[[ RECORD EXTRACTS open ]]

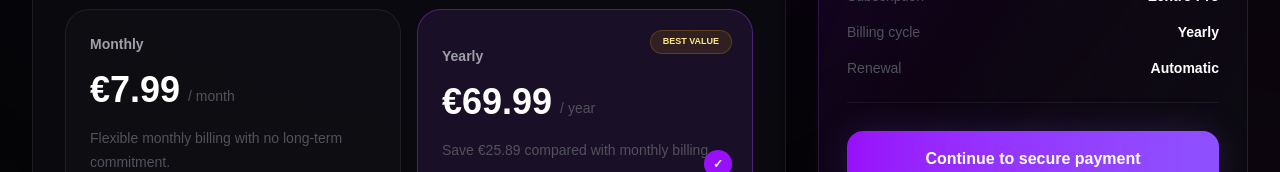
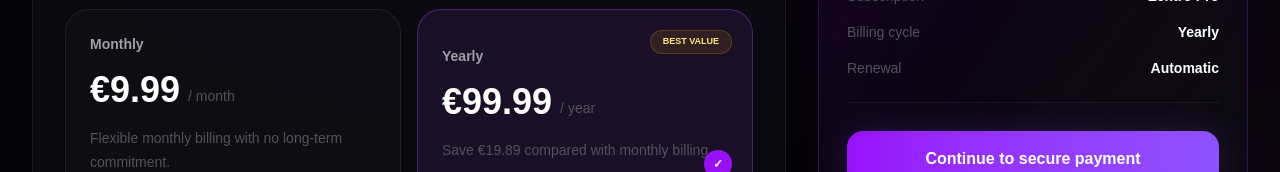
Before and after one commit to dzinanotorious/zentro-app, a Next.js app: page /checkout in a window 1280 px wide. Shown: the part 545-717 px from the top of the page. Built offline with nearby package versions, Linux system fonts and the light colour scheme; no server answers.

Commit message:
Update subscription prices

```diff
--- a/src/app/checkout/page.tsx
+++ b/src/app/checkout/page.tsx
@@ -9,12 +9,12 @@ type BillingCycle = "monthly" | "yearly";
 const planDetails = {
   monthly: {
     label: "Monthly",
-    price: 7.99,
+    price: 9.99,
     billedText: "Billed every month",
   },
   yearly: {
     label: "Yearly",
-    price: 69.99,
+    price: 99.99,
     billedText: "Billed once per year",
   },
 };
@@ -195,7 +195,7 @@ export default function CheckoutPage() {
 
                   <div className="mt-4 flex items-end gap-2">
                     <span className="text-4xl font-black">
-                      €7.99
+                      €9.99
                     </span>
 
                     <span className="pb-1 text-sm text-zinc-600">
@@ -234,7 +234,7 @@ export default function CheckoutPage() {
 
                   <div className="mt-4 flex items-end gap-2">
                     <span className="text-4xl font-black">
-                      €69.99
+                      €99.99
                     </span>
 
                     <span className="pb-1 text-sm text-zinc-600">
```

[[ RECORD EXTRACTS closed ]]
[[ RECORD EXTRACTS open ]]

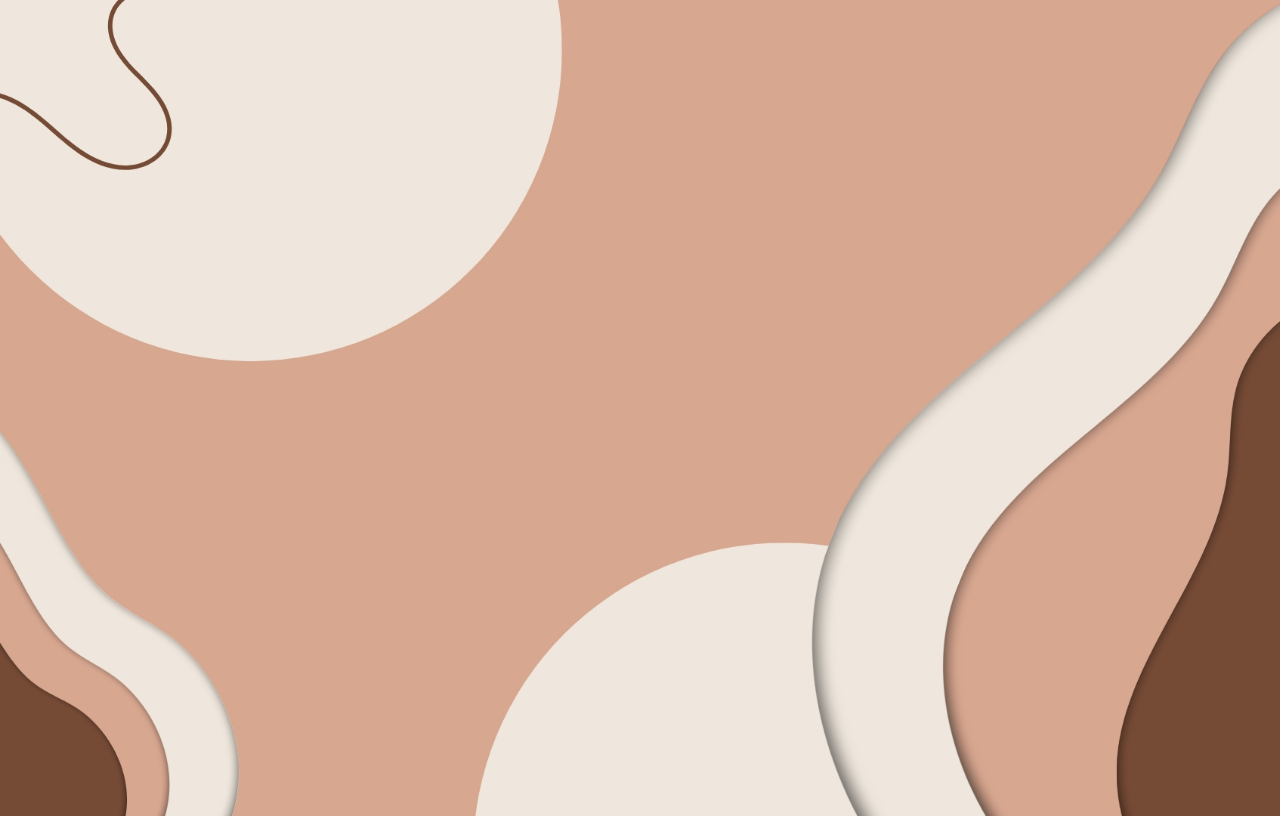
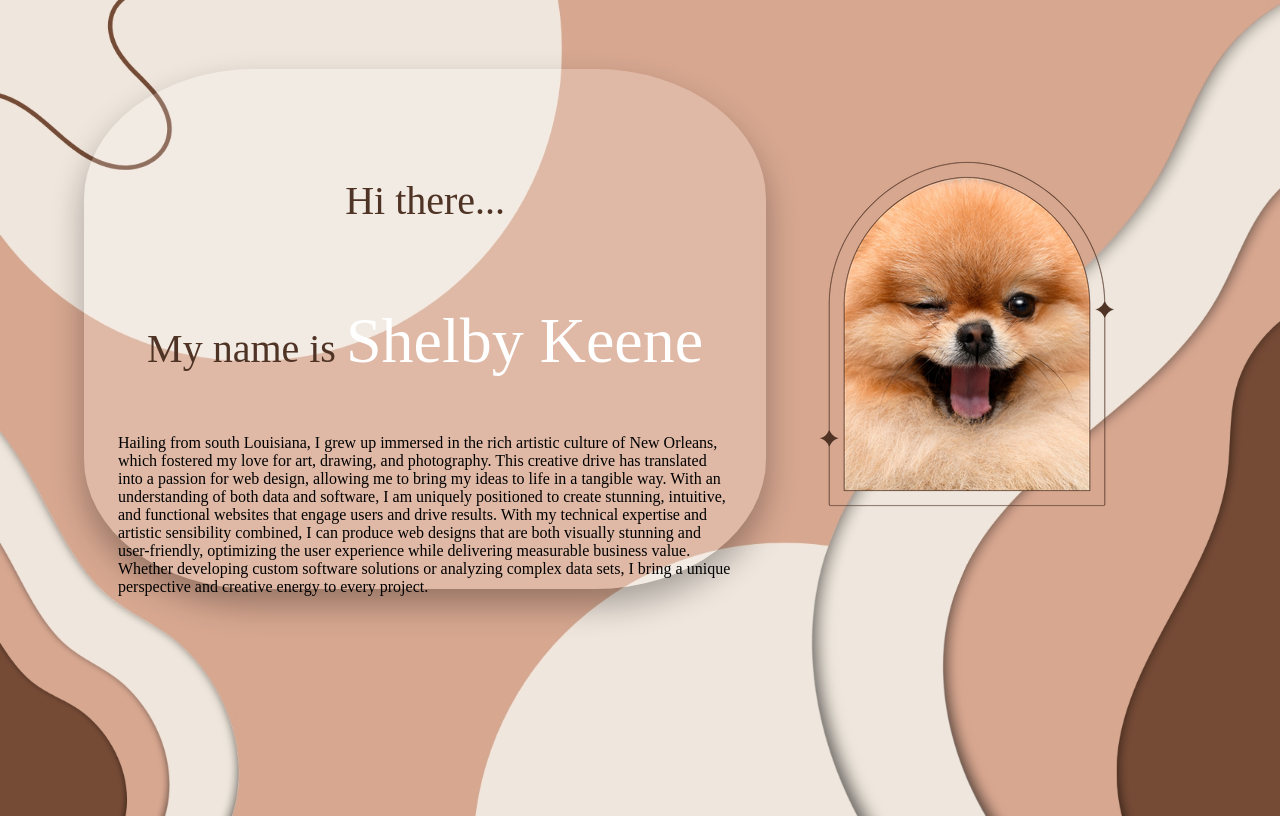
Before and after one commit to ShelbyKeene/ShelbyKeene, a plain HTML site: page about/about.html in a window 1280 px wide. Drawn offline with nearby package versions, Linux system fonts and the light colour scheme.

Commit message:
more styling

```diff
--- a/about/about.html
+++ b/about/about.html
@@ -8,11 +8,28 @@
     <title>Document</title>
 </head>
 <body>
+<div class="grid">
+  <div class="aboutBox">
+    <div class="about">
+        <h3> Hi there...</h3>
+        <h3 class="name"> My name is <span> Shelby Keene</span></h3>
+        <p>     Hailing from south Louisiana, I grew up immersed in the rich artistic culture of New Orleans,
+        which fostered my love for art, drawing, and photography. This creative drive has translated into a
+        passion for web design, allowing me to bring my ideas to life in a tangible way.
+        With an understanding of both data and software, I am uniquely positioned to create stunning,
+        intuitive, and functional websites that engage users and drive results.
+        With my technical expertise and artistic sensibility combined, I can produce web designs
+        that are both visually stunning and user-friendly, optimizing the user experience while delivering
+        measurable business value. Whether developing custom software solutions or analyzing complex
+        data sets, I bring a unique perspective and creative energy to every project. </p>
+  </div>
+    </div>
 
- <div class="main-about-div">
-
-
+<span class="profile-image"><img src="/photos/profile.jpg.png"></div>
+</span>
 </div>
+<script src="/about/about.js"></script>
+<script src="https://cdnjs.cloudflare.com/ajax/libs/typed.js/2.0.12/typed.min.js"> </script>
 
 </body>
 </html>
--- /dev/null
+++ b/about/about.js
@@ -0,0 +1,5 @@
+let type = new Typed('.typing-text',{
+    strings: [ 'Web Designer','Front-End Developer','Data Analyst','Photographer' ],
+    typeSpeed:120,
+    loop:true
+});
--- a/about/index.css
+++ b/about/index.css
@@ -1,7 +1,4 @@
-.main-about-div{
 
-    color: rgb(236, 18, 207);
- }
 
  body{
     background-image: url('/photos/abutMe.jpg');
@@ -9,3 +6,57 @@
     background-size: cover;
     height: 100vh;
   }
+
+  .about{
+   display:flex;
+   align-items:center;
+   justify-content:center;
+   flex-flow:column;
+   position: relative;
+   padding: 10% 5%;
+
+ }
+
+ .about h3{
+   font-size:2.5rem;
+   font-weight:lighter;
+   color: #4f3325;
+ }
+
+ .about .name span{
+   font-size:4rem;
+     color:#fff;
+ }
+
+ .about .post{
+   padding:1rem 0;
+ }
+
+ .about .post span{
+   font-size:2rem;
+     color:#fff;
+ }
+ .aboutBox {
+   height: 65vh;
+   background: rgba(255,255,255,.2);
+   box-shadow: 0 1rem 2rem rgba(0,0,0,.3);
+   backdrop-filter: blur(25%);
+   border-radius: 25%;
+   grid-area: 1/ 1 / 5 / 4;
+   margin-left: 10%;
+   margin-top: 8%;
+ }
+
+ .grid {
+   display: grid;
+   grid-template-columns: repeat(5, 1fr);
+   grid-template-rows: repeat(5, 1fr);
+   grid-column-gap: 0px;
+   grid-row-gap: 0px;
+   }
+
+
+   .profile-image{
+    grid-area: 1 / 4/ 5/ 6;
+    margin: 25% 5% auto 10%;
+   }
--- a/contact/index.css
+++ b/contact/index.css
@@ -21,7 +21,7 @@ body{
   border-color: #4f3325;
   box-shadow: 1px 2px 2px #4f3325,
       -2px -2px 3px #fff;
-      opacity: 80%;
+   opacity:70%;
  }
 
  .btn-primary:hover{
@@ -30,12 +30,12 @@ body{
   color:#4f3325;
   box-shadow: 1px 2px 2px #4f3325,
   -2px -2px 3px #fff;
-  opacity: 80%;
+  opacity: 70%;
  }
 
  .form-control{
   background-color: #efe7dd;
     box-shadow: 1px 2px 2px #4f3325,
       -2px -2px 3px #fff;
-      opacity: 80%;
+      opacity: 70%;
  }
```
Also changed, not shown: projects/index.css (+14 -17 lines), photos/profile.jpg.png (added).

[[ RECORD EXTRACTS closed ]]

— WORK REQUIRED —
Among the entries, find every line holding "size" and return it.

— RESPONSE AREA —
     background-size: cover;
+   font-size:2.5rem;
+   font-size:4rem;
+   font-size:2rem;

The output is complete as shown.